“Men have witnessed the dinner ceremony on flagships, where the steward still called it ‘claret’ and a Bath Oliver appeared with the cheese. (Stilton? I suppose it must have been Stilton.)”
From Hugh Kenner’s ‘The Pound Era’, 1971, recording Ezra Pound’s memory in which he associated the Bath Oliver with a past world of manners.
Local biscuit goes global
The original Green St Bakery, set up by Oliver’s former coachman (who was said to have inherited the recipe from his employer) could claim to use the original recipe. The business was bought in 1869 and the product rebranded as ‘Original Bath Olivers’. From 1909 each biscuit had the doctor’s face imprinted on it. Huntley and Palmer acquired the business in 1962, followed by the American multi-national Nabisco, and United Biscuits.
And now make your own….
2 tablespoons of warm water
1 tablespoon of dried yeast
Half a teaspoon salt
340g of strong white flour
Sprinkle 1 tbsp dried yeast onto warm water and leave to soften.
Heat 50g butter, 150ml milk and the salt, until butter melts.
Add half a cup of flour and mix till smooth.
Cover and leave 10 minutes.
Knead the dough until smooth, cover with cloth and leave 15 mins in a warm place.
Heat oven to 160 degrees C.
Using a floured board, roll dough into a rectangle about 15mm thick.
With the rolling pin, press down all over the surface, fold over, roll out and repeat, for a few times.
Roll out as thinly as possible (no thicker than 7mm) and cut into circular shapes about 8cm diameter.

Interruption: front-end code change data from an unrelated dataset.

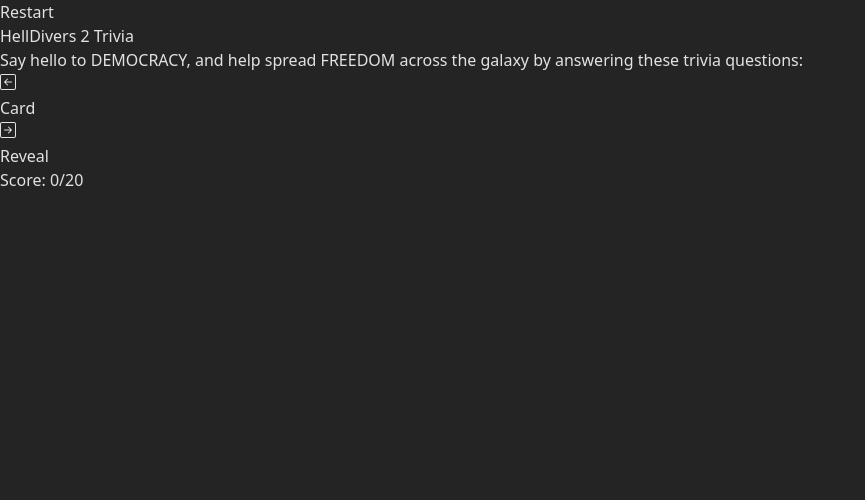
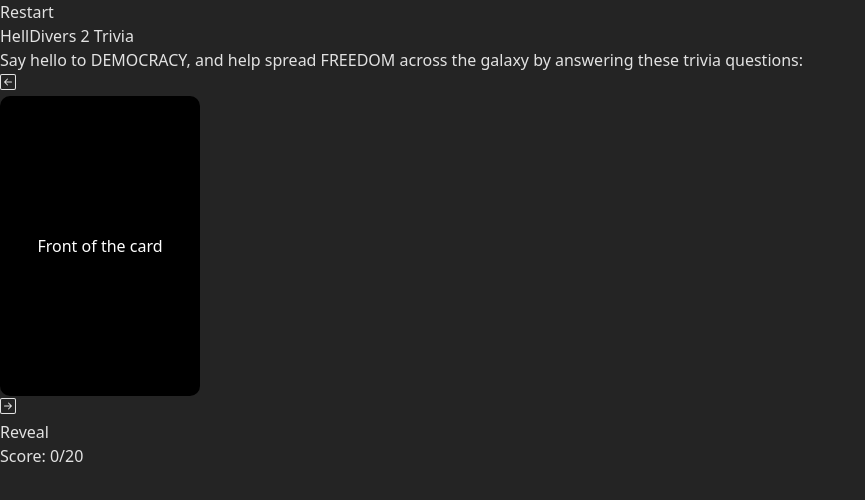
Before and after one commit to WanderlustKing11/react-trivia, a React (Vite) app: page / in a window 1280 px wide. Shown: the top 500 px of the page, without its empty margins (0-865 px from the left). Built offline with nearby package versions, Linux system fonts and the light colour scheme.

Commit message:
Add Framer-Motion; add Card component

```diff
--- a/package.json
+++ b/package.json
@@ -10,6 +10,7 @@
     "preview": "vite preview"
   },
   "dependencies": {
+    "framer-motion": "^11.1.5",
     "react": "^18.2.0",
     "react-dom": "^18.2.0",
     "react-icons": "^5.1.0"
--- a/src/App.tsx
+++ b/src/App.tsx
@@ -1,12 +1,23 @@
+import { useState } from 'react';
+import CardFlip from './CardFlip';
 import { BsArrowLeftSquare, BsArrowRightSquare } from 'react-icons/bs';
 
 function App() {
+  const [isFlipped, setIsFlipped] = useState(false);
+  const handleFlip = () => {
+    setIsFlipped(!isFlipped);
+  };
+
   return (
     <div className='w-screen h-screen p-10'>
       <div className='flex justify-end'>
+        {/* RESTART BUTTON */}
         <button className='bg-black rounded-full p-4'>Restart</button>
       </div>
+
       {/* <div className='flex justify-center'></div> */}
+
+      {/* PAGE TITLE */}
       <h1 className='text-4xl font-bold my-20 flex justify-center'>
         HellDivers 2 Trivia
       </h1>
@@ -14,14 +25,19 @@
         Say hello to DEMOCRACY, and help spread FREEDOM across the galaxy by
         answering these trivia questions:
       </p>
+
+      {/* DECK CONTAINER */}
       <div className='flex justify-center p-8'>
         <div className='flex w-auto h-auto grid grid-cols-3 gap-11 content-center justify-self-center'>
           <button className='flex grid justify-center content-center'>
             <BsArrowLeftSquare className='w-10 h-10' />
           </button>
+
+          {/* DECK */}
           <div className='w-52 h-80 text-white bg-black flex grid justify-center content-center'>
-            Card
+            <CardFlip isFlipped={isFlipped} handleFlip={handleFlip} />
           </div>
+
           <button className='flex grid justify-center content-center'>
             <BsArrowRightSquare className='w-10 h-10' />
           </button>
@@ -29,7 +45,10 @@
       </div>
       <div className='flex w-auto h-auto grid grid-cols-3 gap-11 content-center justify-self-center'>
         <div className='grid'></div>
-        <button className='flex grid justify-center border-solid border-2 rounded-lg'>
+        <button
+          className='flex grid justify-center border-solid border-2 rounded-lg'
+          onClick={handleFlip}
+        >
           Reveal
         </button>
         <div className='grid'></div>
--- /dev/null
+++ b/src/CardFlip.tsx
@@ -0,0 +1,74 @@
+import React from 'react';
+import { motion, MotionStyle } from 'framer-motion';
+
+interface FramerFlipProps {
+  handleFlip: () => void;
+  isFlipped: boolean;
+}
+
+export const CardFlip: React.FC<FramerFlipProps> = ({ isFlipped }) => {
+  const cardStyle: MotionStyle = {
+    width: '200px',
+    height: '300px',
+    position: 'relative', // Ensures proper stacking
+    transformStyle: 'preserve-3d', // Needed for 3D transformations
+    transition: 'transform 0.8s',
+    transformOrigin: 'center', // Explicitly setting the origin for transformation
+  };
+
+  const frontStyle: MotionStyle = {
+    ...cardStyle,
+    backgroundColor: 'black',
+    color: 'white',
+    display: 'flex',
+    justifyContent: 'center',
+    alignItems: 'center',
+    borderRadius: '10px',
+    backfaceVisibility: 'hidden' as 'hidden' | 'visible',
+  };
+
+  const backStyle: MotionStyle = {
+    ...cardStyle,
+    backgroundColor: 'red',
+    color: 'white',
+    display: 'flex',
+    justifyContent: 'center',
+    alignItems: 'center',
+    borderRadius: '10px',
+    backfaceVisibility: 'hidden' as 'hidden' | 'visible',
+    rotateY: 180,
+    position: 'absolute', // Absolute position to align with the front face
+    top: 0, // Align top
+    left: 0, // Align left
+  };
+
+  return (
+    <motion.div
+      style={{
+        perspective: '1000px',
+        width: '200px',
+        height: '300px',
+        position: 'relative',
+        cursor: 'pointer',
+        transformOrigin: 'center bottom', // Possible styling bug
+      }}
+    >
+      <motion.div
+        animate={{ rotateY: isFlipped ? 180 : 0 }}
+        transition={{ duration: 0.8 }}
+        style={frontStyle}
+      >
+        Front of the card
+      </motion.div>
+      <motion.div
+        animate={{ rotateY: isFlipped ? 0 : 180 }}
+        transition={{ duration: 0.8 }}
+        style={backStyle}
+      >
+        Back of the card
+      </motion.div>
+    </motion.div>
+  );
+};
+
+export default CardFlip;
```
Also changed, not shown: 1 other file (tests, documents, lock files or other folders).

Place on oven tray and prick all over with a fork. Inscribe by hand the profile of William Oliver on each biscuit.
Bake 25 mins or until dough is brown and crisp.